A reverse mortgage is also known as a senior mortgage. It is a type of mortgage loan normally secured by an existing residential property, which allows the holder to access that property’s equity. These loans are normally marketed to elderly homeowners and are not required to have monthly repayment payments. The home is not required to be occupied during the life of the loan.
The applicant must be at least 62 years old and currently employed. The applicant must also own a primary residence. The applicant does not necessarily need to be living in this home to take advantage of a reverse mortgage; however, it is usually easier to qualify for a reverse mortgage on one’s primary residence.
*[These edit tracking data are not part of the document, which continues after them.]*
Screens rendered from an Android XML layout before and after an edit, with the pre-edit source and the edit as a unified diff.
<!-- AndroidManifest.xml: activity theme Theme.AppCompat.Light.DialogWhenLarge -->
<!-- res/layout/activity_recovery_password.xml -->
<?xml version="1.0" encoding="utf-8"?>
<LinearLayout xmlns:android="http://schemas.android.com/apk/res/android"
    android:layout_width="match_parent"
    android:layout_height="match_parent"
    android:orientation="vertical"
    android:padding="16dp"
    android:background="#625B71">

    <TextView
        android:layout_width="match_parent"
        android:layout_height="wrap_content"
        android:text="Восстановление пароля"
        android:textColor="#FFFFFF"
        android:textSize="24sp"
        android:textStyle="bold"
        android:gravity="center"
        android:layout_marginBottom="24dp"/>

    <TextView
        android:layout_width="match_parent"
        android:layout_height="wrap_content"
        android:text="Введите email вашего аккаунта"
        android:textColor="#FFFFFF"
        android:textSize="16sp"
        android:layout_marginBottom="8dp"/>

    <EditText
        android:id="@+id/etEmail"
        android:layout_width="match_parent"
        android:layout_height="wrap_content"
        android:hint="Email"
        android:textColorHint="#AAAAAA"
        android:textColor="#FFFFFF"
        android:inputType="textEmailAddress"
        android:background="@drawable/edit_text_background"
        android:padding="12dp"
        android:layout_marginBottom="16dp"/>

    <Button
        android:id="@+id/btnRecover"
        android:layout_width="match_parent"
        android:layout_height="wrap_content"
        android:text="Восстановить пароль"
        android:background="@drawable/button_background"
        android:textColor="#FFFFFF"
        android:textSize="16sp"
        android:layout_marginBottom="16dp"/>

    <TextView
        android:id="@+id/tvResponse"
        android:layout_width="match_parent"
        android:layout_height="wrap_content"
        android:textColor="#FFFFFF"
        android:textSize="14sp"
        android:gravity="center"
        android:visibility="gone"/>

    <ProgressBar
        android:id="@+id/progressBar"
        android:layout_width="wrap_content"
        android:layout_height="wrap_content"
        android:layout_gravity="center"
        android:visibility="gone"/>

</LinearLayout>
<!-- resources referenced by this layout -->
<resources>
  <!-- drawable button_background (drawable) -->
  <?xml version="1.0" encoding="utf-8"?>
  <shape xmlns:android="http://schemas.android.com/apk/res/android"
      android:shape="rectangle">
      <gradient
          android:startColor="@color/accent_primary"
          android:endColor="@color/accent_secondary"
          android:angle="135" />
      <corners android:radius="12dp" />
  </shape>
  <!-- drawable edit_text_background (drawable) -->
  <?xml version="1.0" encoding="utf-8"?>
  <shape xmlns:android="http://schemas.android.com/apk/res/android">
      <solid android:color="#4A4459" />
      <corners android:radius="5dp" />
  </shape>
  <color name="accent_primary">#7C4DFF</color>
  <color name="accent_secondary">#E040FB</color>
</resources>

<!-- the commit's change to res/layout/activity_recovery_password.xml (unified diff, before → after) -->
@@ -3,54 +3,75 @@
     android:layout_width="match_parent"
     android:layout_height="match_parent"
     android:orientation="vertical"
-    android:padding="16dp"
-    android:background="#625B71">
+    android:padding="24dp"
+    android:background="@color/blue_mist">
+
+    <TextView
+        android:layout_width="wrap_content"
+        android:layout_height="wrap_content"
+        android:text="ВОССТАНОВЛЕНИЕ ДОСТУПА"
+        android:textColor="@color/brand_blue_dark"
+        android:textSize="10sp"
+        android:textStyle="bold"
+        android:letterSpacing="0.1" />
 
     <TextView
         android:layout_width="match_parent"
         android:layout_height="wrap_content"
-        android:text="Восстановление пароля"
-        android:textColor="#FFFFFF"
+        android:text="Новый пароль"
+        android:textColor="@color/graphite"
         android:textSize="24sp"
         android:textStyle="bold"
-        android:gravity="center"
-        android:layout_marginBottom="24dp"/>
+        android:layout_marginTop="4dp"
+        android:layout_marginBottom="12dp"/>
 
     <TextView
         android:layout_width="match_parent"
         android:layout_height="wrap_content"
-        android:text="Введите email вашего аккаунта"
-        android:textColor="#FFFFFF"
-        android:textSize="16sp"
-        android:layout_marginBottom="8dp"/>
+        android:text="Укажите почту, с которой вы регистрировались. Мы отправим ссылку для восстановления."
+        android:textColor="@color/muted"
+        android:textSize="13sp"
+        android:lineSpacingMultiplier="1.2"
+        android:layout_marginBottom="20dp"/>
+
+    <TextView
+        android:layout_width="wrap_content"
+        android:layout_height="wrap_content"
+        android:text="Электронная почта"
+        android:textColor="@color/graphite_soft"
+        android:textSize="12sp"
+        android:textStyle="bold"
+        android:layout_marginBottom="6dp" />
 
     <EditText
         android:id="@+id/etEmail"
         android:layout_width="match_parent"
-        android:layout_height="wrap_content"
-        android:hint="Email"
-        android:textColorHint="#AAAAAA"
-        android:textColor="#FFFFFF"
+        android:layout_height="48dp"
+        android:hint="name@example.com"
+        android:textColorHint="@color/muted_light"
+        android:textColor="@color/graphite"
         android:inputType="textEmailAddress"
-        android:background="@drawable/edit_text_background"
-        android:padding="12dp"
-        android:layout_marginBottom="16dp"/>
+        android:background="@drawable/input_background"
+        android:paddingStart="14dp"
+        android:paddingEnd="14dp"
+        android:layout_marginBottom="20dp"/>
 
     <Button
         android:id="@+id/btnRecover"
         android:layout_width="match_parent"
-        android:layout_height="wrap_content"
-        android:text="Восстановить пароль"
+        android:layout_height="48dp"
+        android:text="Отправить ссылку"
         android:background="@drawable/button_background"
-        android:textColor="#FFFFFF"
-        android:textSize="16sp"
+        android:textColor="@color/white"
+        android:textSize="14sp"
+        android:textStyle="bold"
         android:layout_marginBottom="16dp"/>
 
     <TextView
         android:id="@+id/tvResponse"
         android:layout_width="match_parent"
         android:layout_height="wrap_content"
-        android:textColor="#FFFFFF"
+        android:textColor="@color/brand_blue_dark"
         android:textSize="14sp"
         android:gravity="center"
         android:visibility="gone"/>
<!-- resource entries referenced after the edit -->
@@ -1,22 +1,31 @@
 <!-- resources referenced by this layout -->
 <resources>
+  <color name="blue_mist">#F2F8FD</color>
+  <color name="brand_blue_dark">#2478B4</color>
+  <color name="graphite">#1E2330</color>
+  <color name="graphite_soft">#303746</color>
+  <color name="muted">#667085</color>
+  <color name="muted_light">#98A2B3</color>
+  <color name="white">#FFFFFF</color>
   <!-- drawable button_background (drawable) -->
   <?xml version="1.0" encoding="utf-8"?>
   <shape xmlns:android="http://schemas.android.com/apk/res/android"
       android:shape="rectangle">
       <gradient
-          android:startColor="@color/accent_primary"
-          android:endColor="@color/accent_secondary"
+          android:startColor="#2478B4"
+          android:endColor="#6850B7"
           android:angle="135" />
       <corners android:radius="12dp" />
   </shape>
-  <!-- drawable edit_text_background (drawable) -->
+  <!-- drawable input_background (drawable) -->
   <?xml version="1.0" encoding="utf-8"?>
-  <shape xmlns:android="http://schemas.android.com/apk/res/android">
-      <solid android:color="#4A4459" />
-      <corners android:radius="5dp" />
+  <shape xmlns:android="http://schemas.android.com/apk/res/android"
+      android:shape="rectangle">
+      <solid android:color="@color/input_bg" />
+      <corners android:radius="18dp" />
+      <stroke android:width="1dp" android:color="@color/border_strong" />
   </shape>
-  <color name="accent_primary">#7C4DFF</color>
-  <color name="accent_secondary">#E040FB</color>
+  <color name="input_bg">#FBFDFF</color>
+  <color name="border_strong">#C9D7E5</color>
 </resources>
Some people may qualify for a reverse mortgage even if they own another property, but the odds are slim.
To qualify for a reverse mortgage, there must be two things to consider: age and income. If the applicant can still make their monthly mortgage payment, there is no longer an issue. The second factor, income, is more complex. The loan needs to be at least 2 percent of the house’s total cost, or else the lender will not provide financing. The heirs may also be able to receive the proceeds from the house’s sale, depending on the estate’s equity.
There are several options for homeowners. One option is a home equity conversion mortgage. This type of reverse mortgage requires borrowers to put their primary residence and rental properties that they currently own for collateral. The proceeds from the sale of these properties will pay off the principal on the reverse mortgage. The borrowers can choose to borrow only the amount needed for their current living expenses or borrow the entire amount needed. They do not have to pay interest while they pay off their loan.
Another option is a reverse mortgage co-signer. With a co-signer, other borrowers or family members can sign on as equity contributors. They can borrow against the equity in the homeowner’s home and contribute funds toward payments. The borrower will only pay interest on the funds they borrow. Because the borrowers are technically responsible for their reverse mortgage loan repayment, financial planners and lenders often recommend co-signers.
A reverse mortgage might also be obtained through a variable interest rate loan balance. This option requires that the homeowner agrees to a fixed rate, usually over the long term, in return for a lump sum of cash. This lump sum might be paid out to the borrowers periodically, or it might be a large amount.
If one or more of the heirs is unable to work and provide funds for the home equity loan, the lender will often allow another heir to take care of it. In this instance, the lender will allow the borrower to choose who will get the money among their heirs. Usually, the proceeds go to the younger son or daughter. However, if there is no income, the proceeds go to the heirs.
It should be noted that some reverse mortgage programs allow homeowners to make partial payments until they reach the age of 70. At that time, if they have not reached the end of their loan balance and equity, then they are retired. For many senior homeowners, a reverse mortgage could be an important way to supplement their retirement income. It can also be an important way to use home equity to build up capital for investments and home improvements.